Morrill and Law discuss a case.
The team from Stanford’s CFA clinic have been tackling the toughest cases for almost 20 years. Treatment technology has improved, but will the next 20 years see as much progress as the last 20? Law, Morrill, and Samuels agreed to hazard a guess as to what may come.
Samuels: It’s hard to predict the future, but right now we are exploring ways to advance the upper jaw using temporary anchorage devices (TADs). These little plates or TADs use bony anchorage rather than the teeth to advance the maxilla. Whether or not we will be successful within the realm of craniofacial anomalies and clefts we don’t know yet, but that would save some of the more invasive distraction procedures that we do. However, due to the lack of sutures and normal structures in these patients, it may not be possible to advance the maxilla of these patients.
TADs are certainly being used within the normal population, and we are going to see if we can make progress in the cleft and craniosynostosis patients. We are much better at doing distraction osteogenesis with both extraoral and intraoral special plates these days, and plastic surgery is already good.
We have been treating clefts forever, but what has also changed dramatically in the last 2 decades is the ability of surgeons to perform distraction osteogenesis on really severe hemifacial microsomias, and use distraction to advance the maxillae surgically. That has helped us to treat the extremely complex anomalies that we were not able to treat anywhere near as effectively before.
Surgeons do a lot of microvascular surgery these days, and are getting better at the small flaps that involve ears and other reconstructions. So much of what happens to our patients is actually done by the surgeons. We benefit from the extraordinary expertise of our surgical team, and they are real heroes.
Law: It’s hard to imagine what our profession will look like 2 decades in the future. Perhaps most treatments will be in utero [laughs]. I know that in our clinic, geneticists are doing a lot of studies.
Morrill: As far as prenatal diagnosis, I suspect that will probably advance as a result of knowledge gained from the human genome project. When it comes to prevention, that is a different story. It is unlikely we are going to have major advances in prevention, because most causes are genetic or environmental. The addition of folic acid to flour that was done a number of years ago may slightly reduce the instance of clefting.
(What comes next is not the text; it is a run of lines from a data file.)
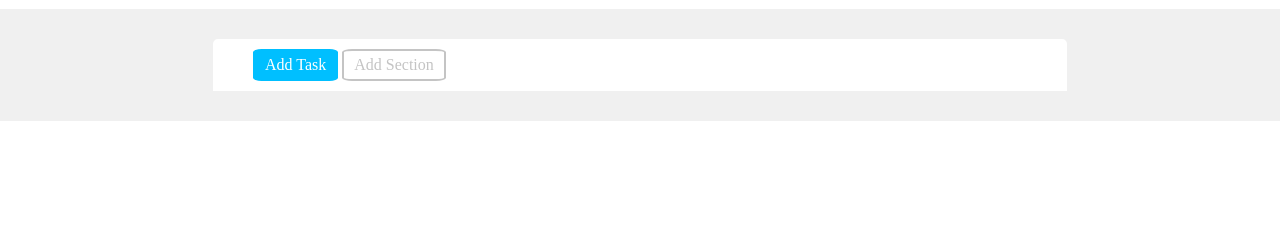
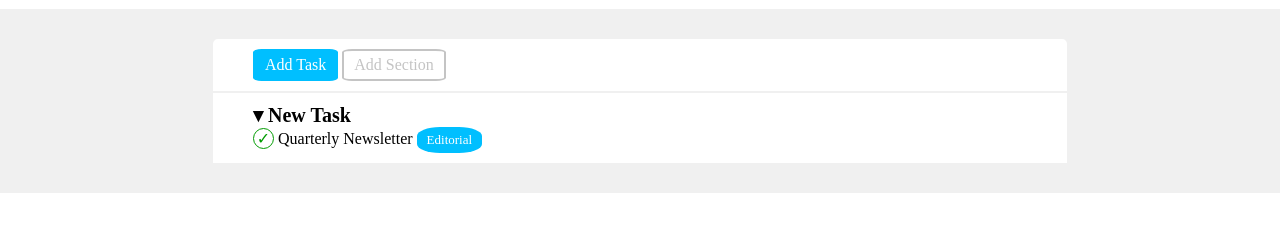
Before and after one commit to GiovanniConti/html-css-toboolist, a plain HTML site: page index.html in a window 1280 px wide. Shown: the part 65-296 px from the top of the page. Drawn offline with Linux system fonts and the light colour scheme.

Commit message:
Completata sezione New Task

```diff
--- a/css/styles.css
+++ b/css/styles.css
@@ -5,6 +5,16 @@
 }
 
 /* Stili Tag */
+
+main{
+    background-color: rgb(240, 240, 240);
+    padding: 30px;
+}
+
+ul{
+    list-style-type: none;
+    padding: 10px 40px;
+}
 
 /* Stili ID */
 
@@ -28,16 +38,21 @@
 }
 
 .contenitore{
-    background-color: rgb(240, 240, 240);
-    padding: 30px;
-}
-
-.bottoni{
     background-color: white;
     border-radius: 5px 5px 0 0;
     margin: auto;
     width: 70%;
+}
+
+.bottoni{
+    /* background-color: white;
+    border-radius: 5px 5px 0 0;
+    margin: auto;
+    width: 70%;
     padding: 10px 40px;
+    border-bottom: 2px solid rgb(240, 240, 240); */
+    padding: 10px 40px;
+    border-bottom: 2px solid rgb(240, 240, 240);
 
 }
 
@@ -49,3 +64,34 @@
     border-radius: 10%;
     border: 2px solid rgb(196, 196, 196);
 }
+
+.nomeSezione{
+    font-size: 20px;
+    font-weight: 900;
+}
+
+.nomeTask{
+
+}
+
+.check{
+    display: inline-block;
+    width: 21px;
+    text-align: center;
+    color: rgb(1, 156, 1);
+    border: 1px solid rgb(1, 156, 1);
+    border-radius: 50%;
+}
+
+.categoria{
+    display: inline-block;
+    color: white;
+    text-align: center;
+    padding: 5px 10px;
+    border-radius: 35%;
+    font-size: small;
+}
+
+.editorial{
+    background-color: deepskyblue;
+}
--- a/index.html
+++ b/index.html
@@ -23,14 +23,24 @@
                 </div>
                 <!-- Fine barra navigazione -->
 
+                <div class="contenitoreTasks">
+
                     <!-- Inizio sezione New Task -->
+                    <ul>
+                        <li class="nomeSezione">&#9662; New Task</li>
+                        <li class="nomeTask"> <span class="check">&#10003;</span> Quarterly Newsletter <span class="categoria editorial">Editorial</span></li>
+                    </ul>
                     <!-- Fine sezione New Task -->
 
                     <!-- Inizio sezione Today -->
+
+                    <!-- &#9747;(CROCE) -->
+
                     <!-- Fine sezione Today  -->
 
                     <!-- Inizio sezione Upcoming -->
                     <!-- Fine sezione Upcoming -->
+                </div>
             </div>
         </main>
 
```
Lines whose indentation alone changed are shown as unchanged.
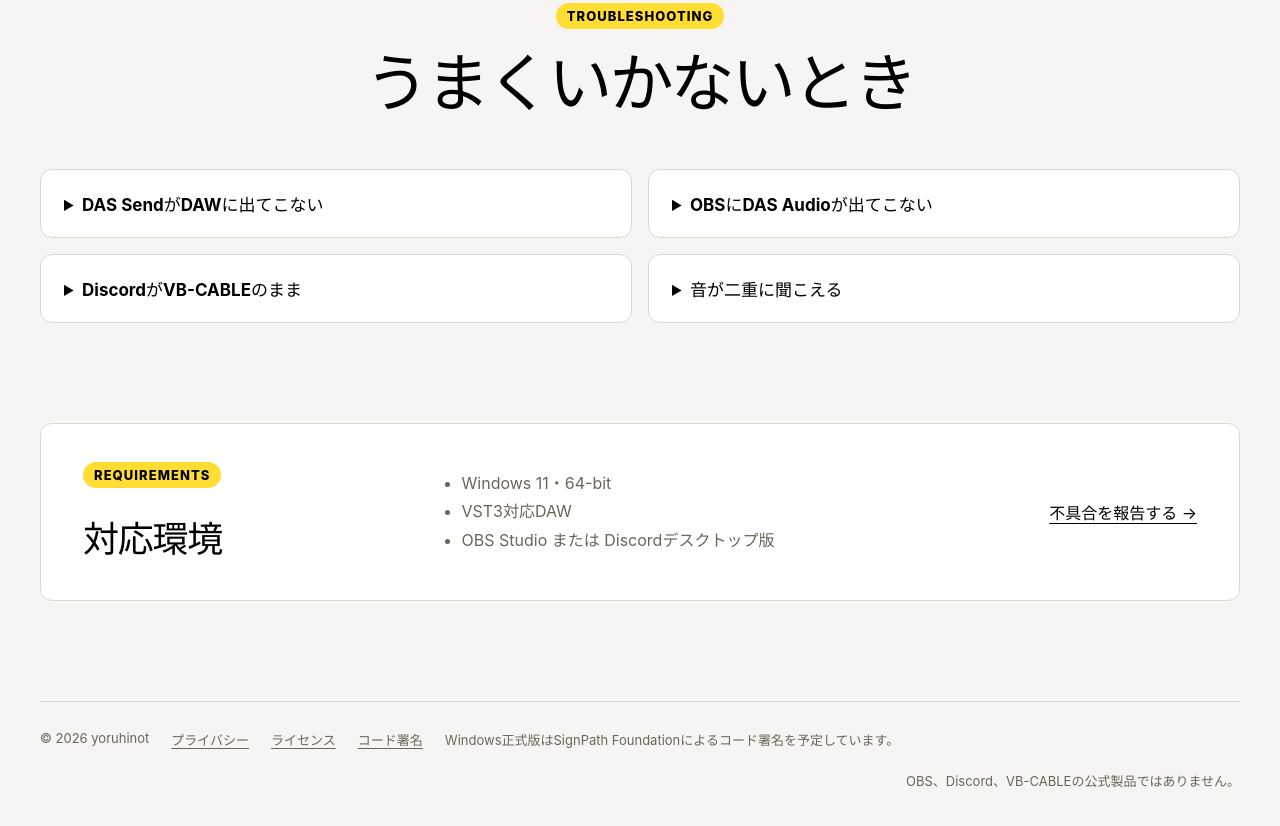
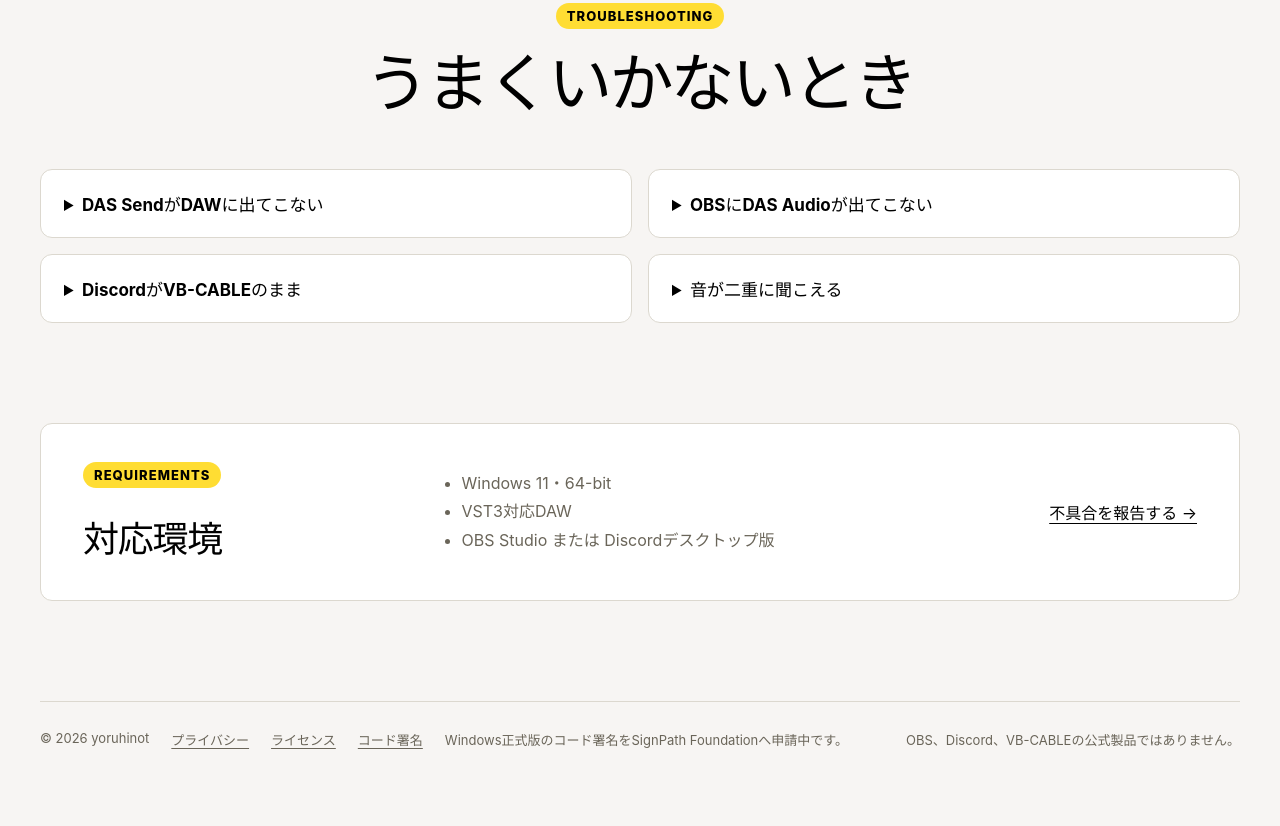
Before and after one commit to yoruhinot/DawAudioStreamer, a plain HTML site: page site/index.html in a window 1280 px wide. Shown: the part 4988-5814 px from the top of the page. After the commit the page ends 5781 px from the top, so only its background shows below. Drawn offline with Linux system fonts and the light colour scheme; no server answers.

Commit message:
Record SignPath application

```diff
--- a/site/index.html
+++ b/site/index.html
@@ -232,7 +232,7 @@
     <a href="https://github.com/yoruhinot/DawAudioStreamer/blob/main/PRIVACY.md">プライバシー</a>
     <a href="https://github.com/yoruhinot/DawAudioStreamer/blob/main/LICENSE">ライセンス</a>
     <a href="https://github.com/yoruhinot/DawAudioStreamer/blob/main/CODE_SIGNING_POLICY.md">コード署名</a>
-    <span class="signing-note">Windows正式版はSignPath Foundationによるコード署名を予定しています。</span>
+    <span class="signing-note">Windows正式版のコード署名をSignPath Foundationへ申請中です。</span>
     <span class="trademark-note">OBS、Discord、VB-CABLEの公式製品ではありません。</span>
   </footer>
 
```
Also changed, not shown: 1 other file.
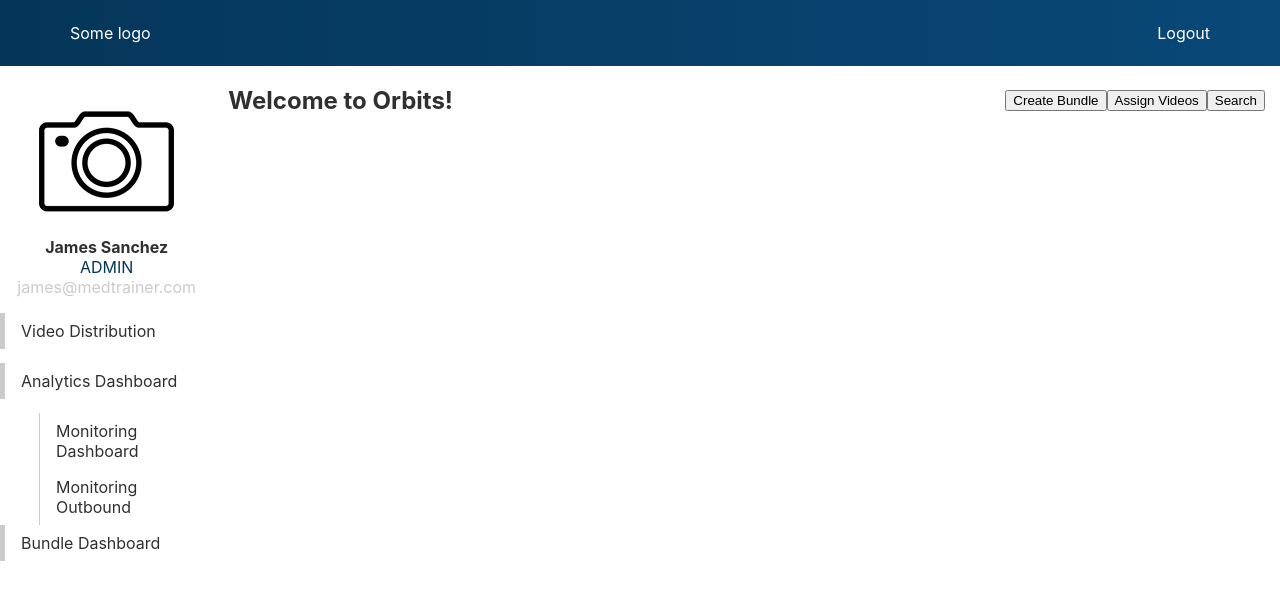
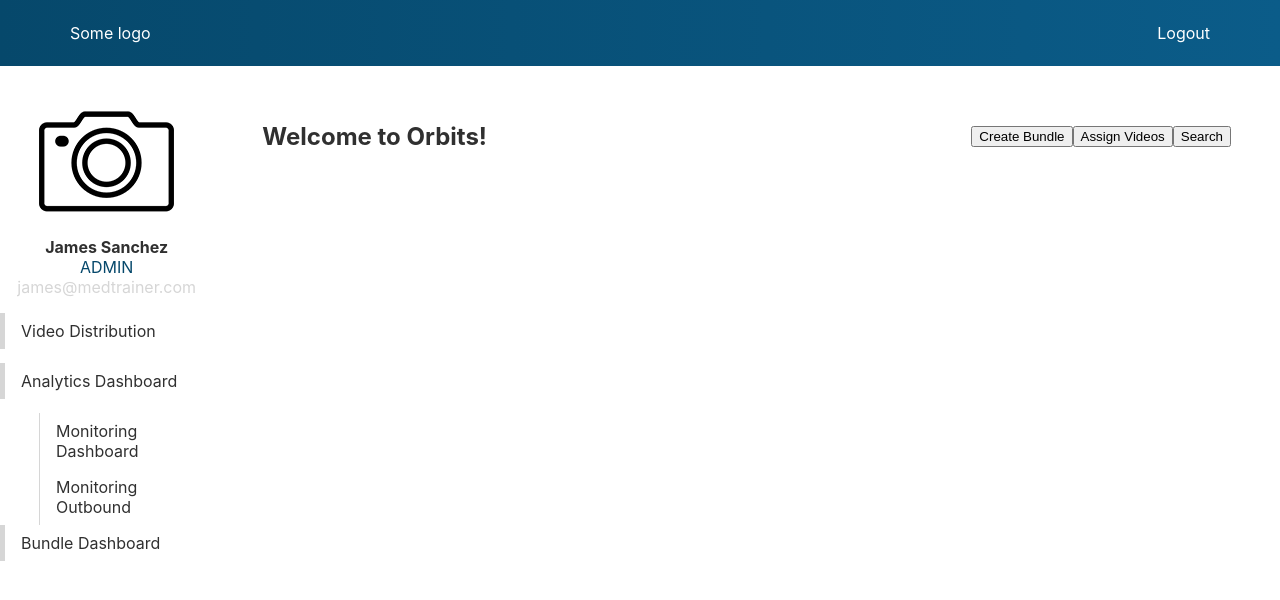
Before and after one commit to danielrfranco/orbits-test, a React (Create React App) app: page / in a window 1280 px wide. Shown: the top 600 px of the page. Built offline with nearby package versions, Linux system fonts and the light colour scheme.

Commit message:
Update colors and styles

```diff
--- a/src/css/App.css
+++ b/src/css/App.css
@@ -1,11 +1,12 @@
 :root {
   --black: #303030;
   --white: #ffffff;
-  --blue: #053659;
-  --blue-2: #094878;
-  --grey: #CBCBCB;
-  --dark-grey: #404D59;
-  --orange: #E76E19;
+  --blue: #06486B;
+  --blue-2: #0B5C89;
+  --grey: #D6D6D6;
+  --dark-grey: #51606C;
+  --orange: #EA8231;
+  --green: #1AA89D;
 }
 
 body {
@@ -18,6 +19,10 @@ body {
   font-size: 16px;
   color: var(--black);
 }
+
+.App > .content-wrapper {
+    min-height: calc( 100vh - 4.125rem );
+  }
 
 .App-link {
   color: #61dafb;
@@ -93,6 +98,10 @@ body {
             border-left: solid var(--orange) 1px;
           }
 
+.App .App-panel {
+    padding: 2.25rem 2.125rem;
+  }
+
 .App .App-panel > .panel-header {
       display: flex;
       justify-content: space-between;
--- a/src/css/layout/videos-panel.pcss
+++ b/src/css/layout/videos-panel.pcss
@@ -1,5 +1,7 @@
 .App {
   .App-panel {
+    padding: 2.25rem 2.125rem;
+
     > .panel-header {
       display: flex;
       justify-content: space-between;
--- a/src/css/settings.pcss
+++ b/src/css/settings.pcss
@@ -1,11 +1,12 @@
 :root {
   --black: #303030;
   --white: #ffffff;
-  --blue: #053659;
-  --blue-2: #094878;
-  --grey: #CBCBCB;
-  --dark-grey: #404D59;
-  --orange: #E76E19;
+  --blue: #06486B;
+  --blue-2: #0B5C89;
+  --grey: #D6D6D6;
+  --dark-grey: #51606C;
+  --orange: #EA8231;
+  --green: #1AA89D;
 }
 
 body {
@@ -19,6 +20,12 @@ body {
   color: var(--black);
 }
 
+.App {
+  > .content-wrapper {
+    min-height: calc( 100vh - 4.125rem );
+  }
+}
+
 .App-link {
   color: #61dafb;
 }
--- a/src/js/App.jsx
+++ b/src/js/App.jsx
@@ -11,7 +11,7 @@ function App() {
 
       <Topbar />
 
-      <div className='container-fluid'>
+      <div className='container-fluid content-wrapper'>
         <div className='row'>
 
           <div className='col-md-2'>
```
Samuels: In the last 20 years, we have also benefited extraordinarily from the whole 3D imaging phenomenon. It has helped us and the plastic surgeons with diagnosis and planning. All in all, we have been through tremendous growth. Genetics and diagnostic advances may change outcomes, but it’s hard to imagine that we will have the same amazing growth in dental technology as we have had—but maybe we will. Everything has changed so quickly in the last few years.